The surviving synagogue was built in 1315. Its interior walls with Hebrew inscriptions are seen below.
Our next stop was the Mosque/Cathedral of Cordoba where we first encountered this imposing bell tower.
The entrance gate under the bell tower is the Puerta del Perdon where we saw the first example of blended Muslim and Christian symbols. The bell tower base was originally a minaret.
A beautiful ceiling attracted my attention overhead as we walked under the entrance arches.
A short walk through an interior courtyard, The Orange Tree Courtyard, brought us inside the Mosque/Cathedral itself. My initial reaction to the breathtaking interior was, "Whoa!" The immense forest of columns and colorful arches built in 785 seemed to extend to infinity. Many of the columns are recycled ancient Roman columns. Once again, single photos fail to capture the vast beauty in this building.
A fascinating blend of Muslim and Christian architecture was on display in several locations.
Once again, my head was spinning trying to see incredible sights in all directions. I left the local guide to wander around on my own.
As pointed out by the local guide, it was obvious how conquering Christians had purposely inserted a Christian cathedral right in the heart of the Muslim mosque.
After seeing the glorious Mosque/Cathedral we strolled back to the hotel wandering through streets of Cordoba. On the way we passed this attractive ceramic display.
I was happy to sit for a while in our hotel room, but energetic C went for a run in this park very near the hotel.
Tonight our late dinner consisted of oxtail, complete with intact tail bones! It was surprisingly tender and delicious. Tomorrow we head for our last stop, Madrid.

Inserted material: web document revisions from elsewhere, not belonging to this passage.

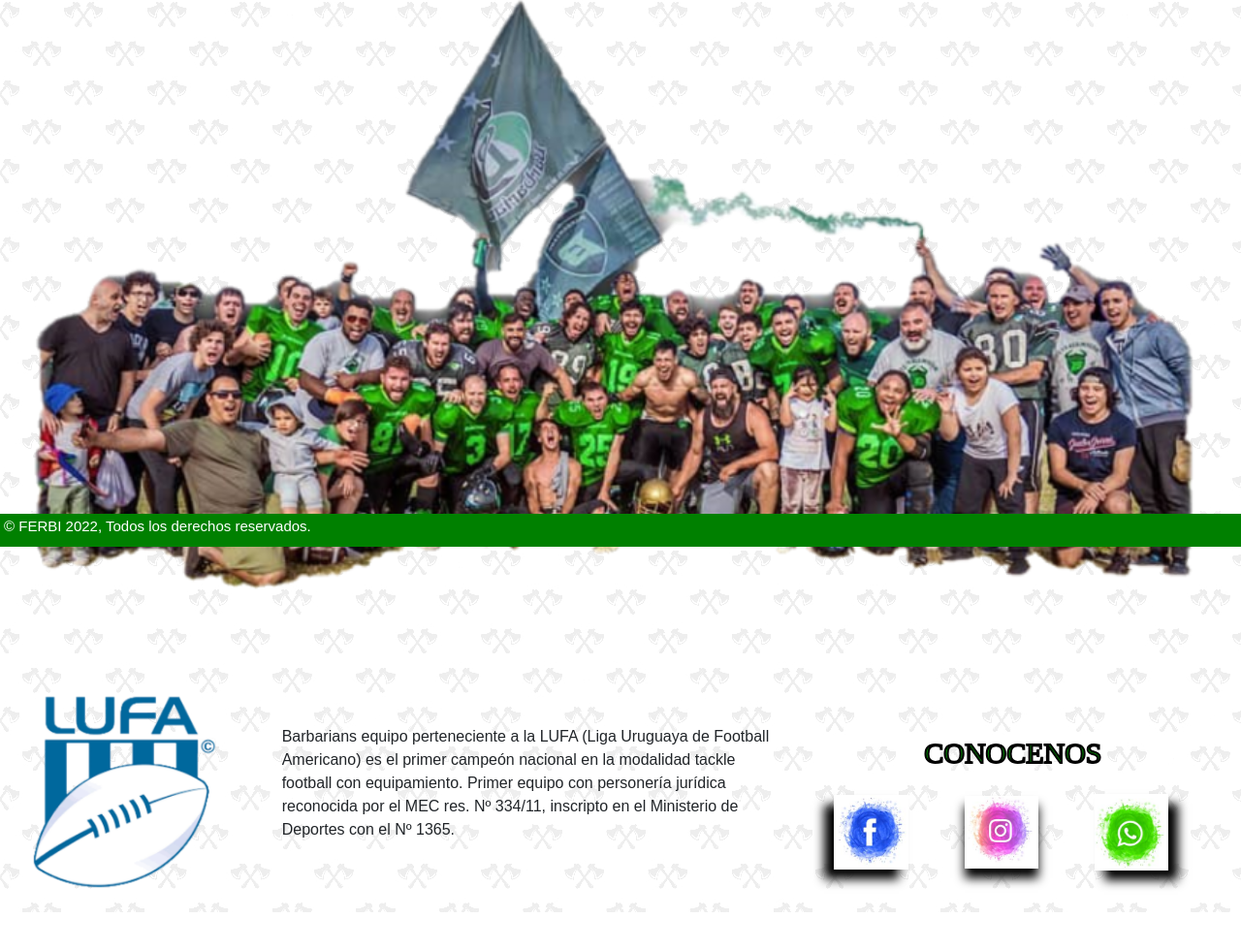
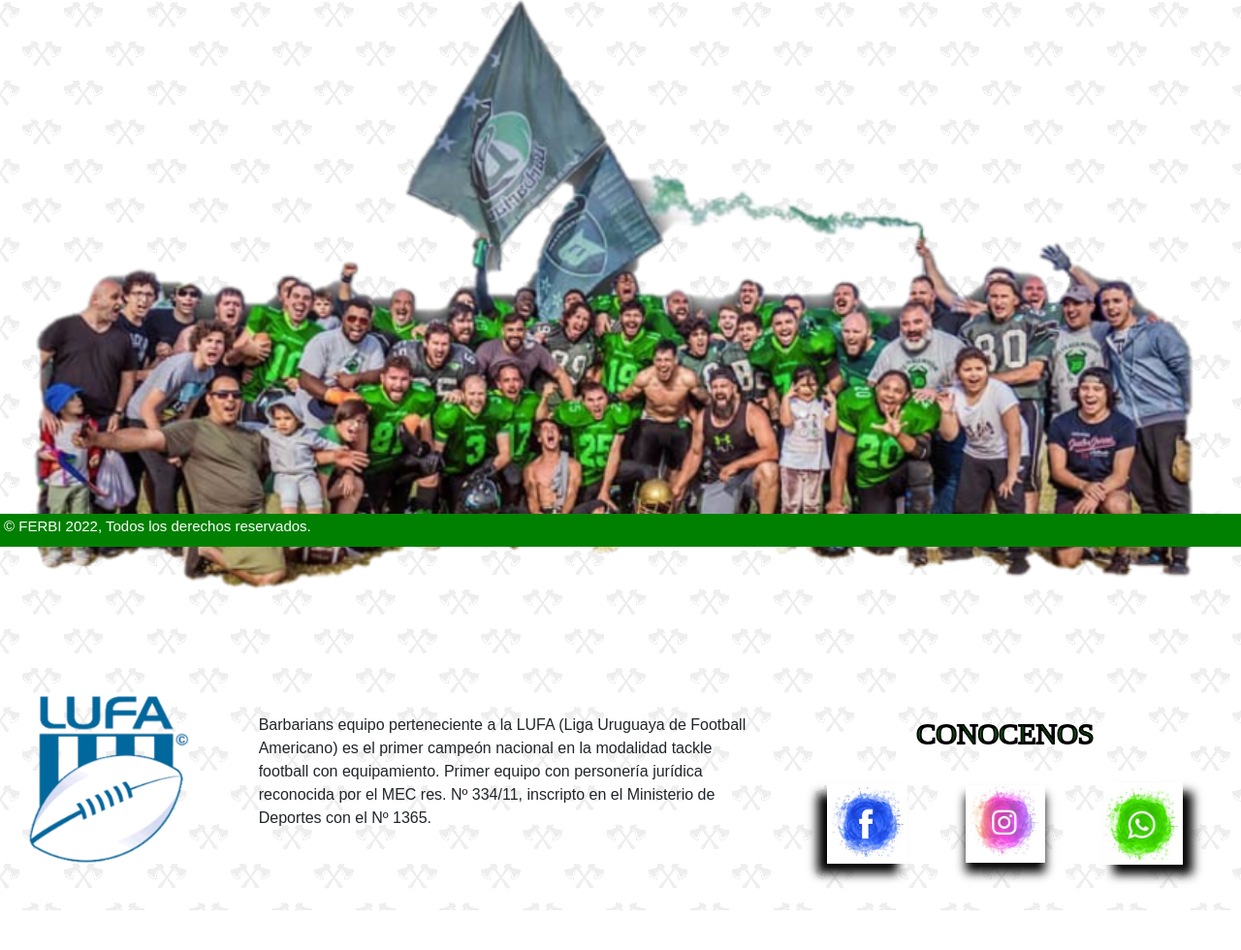
Before and after one commit to Flarrica/BarbariansLarrica, a plain HTML site: page index.html in a window 1280 px wide. Shown: the part 236-1216 px from the top of the page at 97% size. Drawn offline with nearby package versions, Linux system fonts and the light colour scheme; a web font is replaced by a local one.

Commit message:
mas cambios en index

```diff
--- a/index.html
+++ b/index.html
@@ -23,7 +23,7 @@
             <img data-aos="fade-left" class="techoB" src="./assets/img/B.png" alt="ImagenB">
         </div>
     </header>
-    <main class="base">
+    <main class="base col-12">
         <nav class="navbar sticky-top navbar-expand-lg navbar-dark">
             <div class="container-fluid">
                 <a class="navbar-brand" href="#"></a>
@@ -55,17 +55,17 @@
             </div>
         </nav>
         <img class="img-fluid col-12" src="./assets/img/pf1.png" alt="cuadro">
-        <div class="row col-12 mb-4 align-items-center justify-content-around">
-            <a class="m-4 col-4 col-lg-2" href="https://www.lufa.com.uy/" target="_blank"> <img class="img-fluid" src="./assets/img/LUFA.png" alt="webLufa" ></a>
-            <p class="text-center col-8 col-lg-5 text-lg-start ">Barbarians equipo perteneciente a la LUFA (Liga Uruguaya de Football Americano) es el primer campeón nacional en la modalidad tackle football con equipamiento. Primer equipo con personería jurídica reconocida por el MEC res. Nº 334/11, inscripto en el Ministerio de Deportes con el Nº 1365.</p>
-            <div class="col-12 col-lg-4">
-                <div class="tituloTienda col-12 text-center">
-                    <h3 class="m-2 m-sm-4">CONOCENOS</h3>
+        <div class="row col-12 pb-4 align-items-center justify-content-around">
+            <a class="p-4 col-4 col-lg-2" href="https://www.lufa.com.uy/" target="_blank"> <img class="img-fluid" src="./assets/img/LUFA.png" alt="webLufa" ></a>
+            <p class="text-center col-9 col-lg-5 text-lg-start ">Barbarians equipo perteneciente a la LUFA (Liga Uruguaya de Football Americano) es el primer campeón nacional en la modalidad tackle football con equipamiento. Primer equipo con personería jurídica reconocida por el MEC res. Nº 334/11, inscripto en el Ministerio de Deportes con el Nº 1365.</p>
+            <div class="align-items-center justify-content-center col-11 col-lg-4">
+                <div class="tituloTienda col-3text-center">
+                    <h3 class="p-2 p-sm-4">CONOCENOS</h3>
                 </div>
-                <div class="row col-12 align-items-center justify-content-around">
-                    <a data-aos="fade-up-right" class="col-3 img-fluid" href="https://www.facebook.com/BarbariansFootballAmericanoUruguay" target="_blank"> <img class="pieRedes__face img-fluid" src="./assets/img/redes/face.png" alt="webFace" ></a>
-                    <a data-aos="fade-up" class="col-3 img-fluid"  href="https://www.instagram.com/barbarians_uy/" target="_blank"> <img class="pieRedes__inst img-fluid" src="./assets/img/redes/inst.png" alt="webInst" ></a>
-                    <a data-aos="fade-up-left" class="col-3 img-fluid"  href="https://wa.me/59891085527" target="_blank"><img class="pieRedes__what img-fluid" src="./assets/img/redes/what.png" alt="webWhat" ></a>
+                <div class="row align-items-center justify-content-around">
+                    <a data-aos="fade-up" class="col-3" href="https://www.facebook.com/BarbariansFootballAmericanoUruguay" target="_blank"> <img class="pieRedes__face img-fluid" src="./assets/img/redes/face.png" alt="webFace" ></a>
+                    <a data-aos="fade-up" class="col-3"  href="https://www.instagram.com/barbarians_uy/" target="_blank"> <img class="pieRedes__inst img-fluid" src="./assets/img/redes/inst.png" alt="webInst" ></a>
+                    <a data-aos="fade-up" class="col-3"  href="https://wa.me/59891085527" target="_blank"><img class="pieRedes__what img-fluid" src="./assets/img/redes/what.png" alt="webWhat" ></a>
                 </div>
             </div>
         </div>
```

People say I'm crazy doing what I'm doing
Well they give me all kinds of warnings to save me from ruin
When I say that I'm o.k. well they look at me kind of strange
Surely you're not happy now you no longer play the game

People say I'm lazy dreaming my life away
Well they give me all kinds of advice designed to enlighten me
When I tell them that I'm doing fine watching shadows on the wall
Don't you miss the big time boy you're no longer on the ball

I'm just sitting here watching the wheels go round and round
I really love to watch them roll
No longer riding on the merry-go-round
I just had to let it go

John Lennon